START Data records
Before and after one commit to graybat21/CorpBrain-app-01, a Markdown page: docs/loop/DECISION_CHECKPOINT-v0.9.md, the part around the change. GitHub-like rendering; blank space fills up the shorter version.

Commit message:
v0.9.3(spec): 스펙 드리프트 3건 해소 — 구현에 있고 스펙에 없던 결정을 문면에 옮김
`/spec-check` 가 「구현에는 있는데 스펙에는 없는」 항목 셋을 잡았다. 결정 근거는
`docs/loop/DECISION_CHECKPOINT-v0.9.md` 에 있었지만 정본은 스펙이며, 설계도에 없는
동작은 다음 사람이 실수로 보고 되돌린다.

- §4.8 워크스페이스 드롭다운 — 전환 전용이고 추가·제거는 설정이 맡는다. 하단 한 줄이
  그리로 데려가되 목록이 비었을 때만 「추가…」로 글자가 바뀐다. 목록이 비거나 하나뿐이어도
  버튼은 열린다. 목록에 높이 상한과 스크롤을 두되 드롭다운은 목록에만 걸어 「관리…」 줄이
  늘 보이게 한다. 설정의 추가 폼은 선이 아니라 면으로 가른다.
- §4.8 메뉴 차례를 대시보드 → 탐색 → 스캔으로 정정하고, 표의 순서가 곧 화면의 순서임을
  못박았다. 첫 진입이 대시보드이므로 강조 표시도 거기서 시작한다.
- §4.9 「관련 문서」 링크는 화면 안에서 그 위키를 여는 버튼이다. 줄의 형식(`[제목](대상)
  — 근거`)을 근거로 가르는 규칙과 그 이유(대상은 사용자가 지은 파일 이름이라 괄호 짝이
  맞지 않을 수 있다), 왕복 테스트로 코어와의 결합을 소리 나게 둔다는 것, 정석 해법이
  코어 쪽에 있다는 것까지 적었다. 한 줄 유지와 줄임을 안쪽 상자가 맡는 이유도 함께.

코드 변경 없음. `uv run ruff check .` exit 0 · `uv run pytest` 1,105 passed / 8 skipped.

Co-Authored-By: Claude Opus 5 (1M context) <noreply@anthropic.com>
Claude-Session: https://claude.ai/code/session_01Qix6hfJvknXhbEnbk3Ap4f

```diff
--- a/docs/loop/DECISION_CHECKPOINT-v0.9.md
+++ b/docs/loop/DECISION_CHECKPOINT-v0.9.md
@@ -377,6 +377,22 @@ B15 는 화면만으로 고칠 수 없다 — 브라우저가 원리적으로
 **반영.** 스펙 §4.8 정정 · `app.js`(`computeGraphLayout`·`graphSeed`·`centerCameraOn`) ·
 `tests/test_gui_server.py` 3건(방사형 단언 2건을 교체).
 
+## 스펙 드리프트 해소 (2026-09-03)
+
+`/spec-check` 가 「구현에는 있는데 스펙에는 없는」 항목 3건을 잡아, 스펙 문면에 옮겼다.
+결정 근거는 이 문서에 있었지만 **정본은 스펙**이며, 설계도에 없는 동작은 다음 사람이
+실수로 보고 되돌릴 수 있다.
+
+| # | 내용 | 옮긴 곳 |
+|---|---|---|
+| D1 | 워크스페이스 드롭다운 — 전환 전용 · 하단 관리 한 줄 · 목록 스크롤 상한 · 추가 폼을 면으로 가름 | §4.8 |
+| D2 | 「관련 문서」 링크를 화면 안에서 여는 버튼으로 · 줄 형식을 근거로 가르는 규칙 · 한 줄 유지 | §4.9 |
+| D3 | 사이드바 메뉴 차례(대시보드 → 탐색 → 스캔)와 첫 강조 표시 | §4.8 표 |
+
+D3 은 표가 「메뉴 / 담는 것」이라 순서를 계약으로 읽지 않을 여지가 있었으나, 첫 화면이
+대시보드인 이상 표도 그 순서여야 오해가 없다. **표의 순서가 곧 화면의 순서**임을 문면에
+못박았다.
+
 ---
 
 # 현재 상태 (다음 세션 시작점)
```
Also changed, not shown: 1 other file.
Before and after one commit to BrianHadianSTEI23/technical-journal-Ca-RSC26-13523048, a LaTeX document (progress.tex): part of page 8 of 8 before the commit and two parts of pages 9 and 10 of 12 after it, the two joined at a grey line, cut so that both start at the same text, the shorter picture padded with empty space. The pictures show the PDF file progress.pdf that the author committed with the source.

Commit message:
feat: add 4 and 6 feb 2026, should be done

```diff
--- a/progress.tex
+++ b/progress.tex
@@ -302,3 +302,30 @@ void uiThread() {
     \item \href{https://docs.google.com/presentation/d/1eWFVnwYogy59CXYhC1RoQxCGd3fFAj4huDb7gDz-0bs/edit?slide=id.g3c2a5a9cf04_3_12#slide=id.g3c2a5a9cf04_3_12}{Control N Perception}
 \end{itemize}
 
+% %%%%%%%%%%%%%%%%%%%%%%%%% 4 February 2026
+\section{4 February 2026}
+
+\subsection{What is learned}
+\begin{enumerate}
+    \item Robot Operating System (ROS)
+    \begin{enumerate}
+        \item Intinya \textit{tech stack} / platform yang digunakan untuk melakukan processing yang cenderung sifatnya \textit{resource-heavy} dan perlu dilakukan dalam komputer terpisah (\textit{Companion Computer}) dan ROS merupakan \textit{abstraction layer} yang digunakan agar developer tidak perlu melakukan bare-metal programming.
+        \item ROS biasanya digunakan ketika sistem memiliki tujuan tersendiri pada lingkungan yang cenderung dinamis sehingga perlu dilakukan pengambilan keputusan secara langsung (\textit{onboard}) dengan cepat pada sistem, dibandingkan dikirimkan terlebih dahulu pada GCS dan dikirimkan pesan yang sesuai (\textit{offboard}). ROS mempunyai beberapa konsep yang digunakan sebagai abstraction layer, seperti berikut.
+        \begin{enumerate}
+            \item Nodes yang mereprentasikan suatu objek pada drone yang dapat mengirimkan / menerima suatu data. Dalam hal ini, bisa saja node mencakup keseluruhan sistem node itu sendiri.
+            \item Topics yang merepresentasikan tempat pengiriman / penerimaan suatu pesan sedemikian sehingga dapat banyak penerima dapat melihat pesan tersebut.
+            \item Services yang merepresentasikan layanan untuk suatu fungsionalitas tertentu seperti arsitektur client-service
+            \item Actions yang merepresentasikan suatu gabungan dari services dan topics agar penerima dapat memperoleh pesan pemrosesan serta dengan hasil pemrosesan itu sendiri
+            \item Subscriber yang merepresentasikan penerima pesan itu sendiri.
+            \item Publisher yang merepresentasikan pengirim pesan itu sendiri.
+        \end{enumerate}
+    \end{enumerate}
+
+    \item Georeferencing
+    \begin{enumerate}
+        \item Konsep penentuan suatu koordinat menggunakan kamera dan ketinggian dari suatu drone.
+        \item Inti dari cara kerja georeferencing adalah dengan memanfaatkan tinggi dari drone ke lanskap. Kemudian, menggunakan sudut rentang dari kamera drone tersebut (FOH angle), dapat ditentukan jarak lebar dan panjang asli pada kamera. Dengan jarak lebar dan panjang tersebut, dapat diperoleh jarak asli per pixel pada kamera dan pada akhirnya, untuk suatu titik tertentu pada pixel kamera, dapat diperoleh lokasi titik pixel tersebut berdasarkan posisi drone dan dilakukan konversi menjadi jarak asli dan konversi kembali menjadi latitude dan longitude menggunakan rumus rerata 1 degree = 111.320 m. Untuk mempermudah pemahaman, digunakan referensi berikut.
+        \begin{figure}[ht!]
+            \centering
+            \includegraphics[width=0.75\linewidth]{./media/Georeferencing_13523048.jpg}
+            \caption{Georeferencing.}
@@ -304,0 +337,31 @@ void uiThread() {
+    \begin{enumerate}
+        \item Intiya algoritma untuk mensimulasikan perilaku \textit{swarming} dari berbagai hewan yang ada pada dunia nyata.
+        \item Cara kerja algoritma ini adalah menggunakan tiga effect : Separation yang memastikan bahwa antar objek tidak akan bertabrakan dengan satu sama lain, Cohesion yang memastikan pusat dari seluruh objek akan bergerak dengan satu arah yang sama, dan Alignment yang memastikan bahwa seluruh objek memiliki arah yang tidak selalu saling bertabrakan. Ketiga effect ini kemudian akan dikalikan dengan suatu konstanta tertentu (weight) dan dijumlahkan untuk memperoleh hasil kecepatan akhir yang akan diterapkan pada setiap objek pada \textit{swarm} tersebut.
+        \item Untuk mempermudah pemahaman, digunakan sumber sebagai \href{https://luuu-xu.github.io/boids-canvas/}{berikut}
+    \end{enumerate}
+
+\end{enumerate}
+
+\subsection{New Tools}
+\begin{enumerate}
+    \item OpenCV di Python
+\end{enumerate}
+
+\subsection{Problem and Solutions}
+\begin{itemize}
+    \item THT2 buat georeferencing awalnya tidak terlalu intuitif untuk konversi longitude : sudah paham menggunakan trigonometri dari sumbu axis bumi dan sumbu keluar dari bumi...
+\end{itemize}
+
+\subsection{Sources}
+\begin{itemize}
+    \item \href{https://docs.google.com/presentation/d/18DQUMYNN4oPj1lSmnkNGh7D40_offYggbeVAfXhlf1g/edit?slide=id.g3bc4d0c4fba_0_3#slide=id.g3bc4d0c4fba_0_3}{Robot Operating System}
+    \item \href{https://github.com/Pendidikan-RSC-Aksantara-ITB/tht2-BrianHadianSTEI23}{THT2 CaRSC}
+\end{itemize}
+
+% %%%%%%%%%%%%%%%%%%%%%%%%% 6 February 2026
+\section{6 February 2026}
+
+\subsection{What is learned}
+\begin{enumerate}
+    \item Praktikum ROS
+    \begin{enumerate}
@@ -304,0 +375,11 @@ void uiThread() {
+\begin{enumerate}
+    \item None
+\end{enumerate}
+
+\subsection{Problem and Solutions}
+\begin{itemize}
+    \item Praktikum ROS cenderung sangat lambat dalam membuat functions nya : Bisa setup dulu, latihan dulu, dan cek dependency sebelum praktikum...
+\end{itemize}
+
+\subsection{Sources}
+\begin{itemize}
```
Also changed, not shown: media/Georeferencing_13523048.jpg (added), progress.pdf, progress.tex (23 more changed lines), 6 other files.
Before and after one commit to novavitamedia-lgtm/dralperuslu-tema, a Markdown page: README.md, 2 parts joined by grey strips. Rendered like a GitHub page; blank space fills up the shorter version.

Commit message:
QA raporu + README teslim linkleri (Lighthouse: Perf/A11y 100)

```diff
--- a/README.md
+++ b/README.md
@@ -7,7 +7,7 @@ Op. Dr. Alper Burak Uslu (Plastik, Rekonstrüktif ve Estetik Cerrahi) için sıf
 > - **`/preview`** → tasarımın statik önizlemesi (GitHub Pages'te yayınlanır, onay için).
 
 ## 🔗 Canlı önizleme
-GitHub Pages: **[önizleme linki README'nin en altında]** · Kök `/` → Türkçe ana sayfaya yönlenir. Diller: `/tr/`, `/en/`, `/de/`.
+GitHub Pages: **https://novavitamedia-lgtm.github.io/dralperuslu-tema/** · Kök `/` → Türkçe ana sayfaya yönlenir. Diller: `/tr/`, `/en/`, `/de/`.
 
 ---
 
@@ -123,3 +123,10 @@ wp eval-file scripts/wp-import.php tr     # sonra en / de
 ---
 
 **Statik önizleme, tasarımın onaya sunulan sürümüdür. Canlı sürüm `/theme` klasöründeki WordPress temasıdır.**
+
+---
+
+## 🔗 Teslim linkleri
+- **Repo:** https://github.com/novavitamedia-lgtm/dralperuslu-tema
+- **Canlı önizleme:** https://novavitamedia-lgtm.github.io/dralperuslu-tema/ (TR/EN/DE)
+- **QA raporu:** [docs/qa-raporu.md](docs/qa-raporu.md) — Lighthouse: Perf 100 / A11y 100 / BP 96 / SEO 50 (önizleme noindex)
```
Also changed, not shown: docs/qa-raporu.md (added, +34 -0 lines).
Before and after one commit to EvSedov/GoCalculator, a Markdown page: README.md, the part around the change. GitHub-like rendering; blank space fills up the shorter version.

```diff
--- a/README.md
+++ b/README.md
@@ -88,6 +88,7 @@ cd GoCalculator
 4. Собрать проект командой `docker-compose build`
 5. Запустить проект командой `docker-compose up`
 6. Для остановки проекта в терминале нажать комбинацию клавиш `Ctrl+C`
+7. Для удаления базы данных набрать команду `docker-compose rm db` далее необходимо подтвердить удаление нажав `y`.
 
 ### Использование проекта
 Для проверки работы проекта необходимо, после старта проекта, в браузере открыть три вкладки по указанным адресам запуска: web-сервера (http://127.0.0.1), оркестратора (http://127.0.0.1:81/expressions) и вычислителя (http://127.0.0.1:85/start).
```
END Data records
What the exercise asks
Nothing should be returned except the lines from the first line of the data above through the line with "코어 쪽에 있다는 것까지", each one exact.

Result for this exercise
Before and after one commit to graybat21/CorpBrain-app-01, a Markdown page: docs/loop/DECISION_CHECKPOINT-v0.9.md, the part around the change. GitHub-like rendering; blank space fills up the shorter version.

Commit message:
v0.9.3(spec): 스펙 드리프트 3건 해소 — 구현에 있고 스펙에 없던 결정을 문면에 옮김
`/spec-check` 가 「구현에는 있는데 스펙에는 없는」 항목 셋을 잡았다. 결정 근거는
`docs/loop/DECISION_CHECKPOINT-v0.9.md` 에 있었지만 정본은 스펙이며, 설계도에 없는
동작은 다음 사람이 실수로 보고 되돌린다.

- §4.8 워크스페이스 드롭다운 — 전환 전용이고 추가·제거는 설정이 맡는다. 하단 한 줄이
  그리로 데려가되 목록이 비었을 때만 「추가…」로 글자가 바뀐다. 목록이 비거나 하나뿐이어도
  버튼은 열린다. 목록에 높이 상한과 스크롤을 두되 드롭다운은 목록에만 걸어 「관리…」 줄이
  늘 보이게 한다. 설정의 추가 폼은 선이 아니라 면으로 가른다.
- §4.8 메뉴 차례를 대시보드 → 탐색 → 스캔으로 정정하고, 표의 순서가 곧 화면의 순서임을
  못박았다. 첫 진입이 대시보드이므로 강조 표시도 거기서 시작한다.
- §4.9 「관련 문서」 링크는 화면 안에서 그 위키를 여는 버튼이다. 줄의 형식(`[제목](대상)
  — 근거`)을 근거로 가르는 규칙과 그 이유(대상은 사용자가 지은 파일 이름이라 괄호 짝이
  맞지 않을 수 있다), 왕복 테스트로 코어와의 결합을 소리 나게 둔다는 것, 정석 해법이
  코어 쪽에 있다는 것까지 적었다. 한 줄 유지와 줄임을 안쪽 상자가 맡는 이유도 함께.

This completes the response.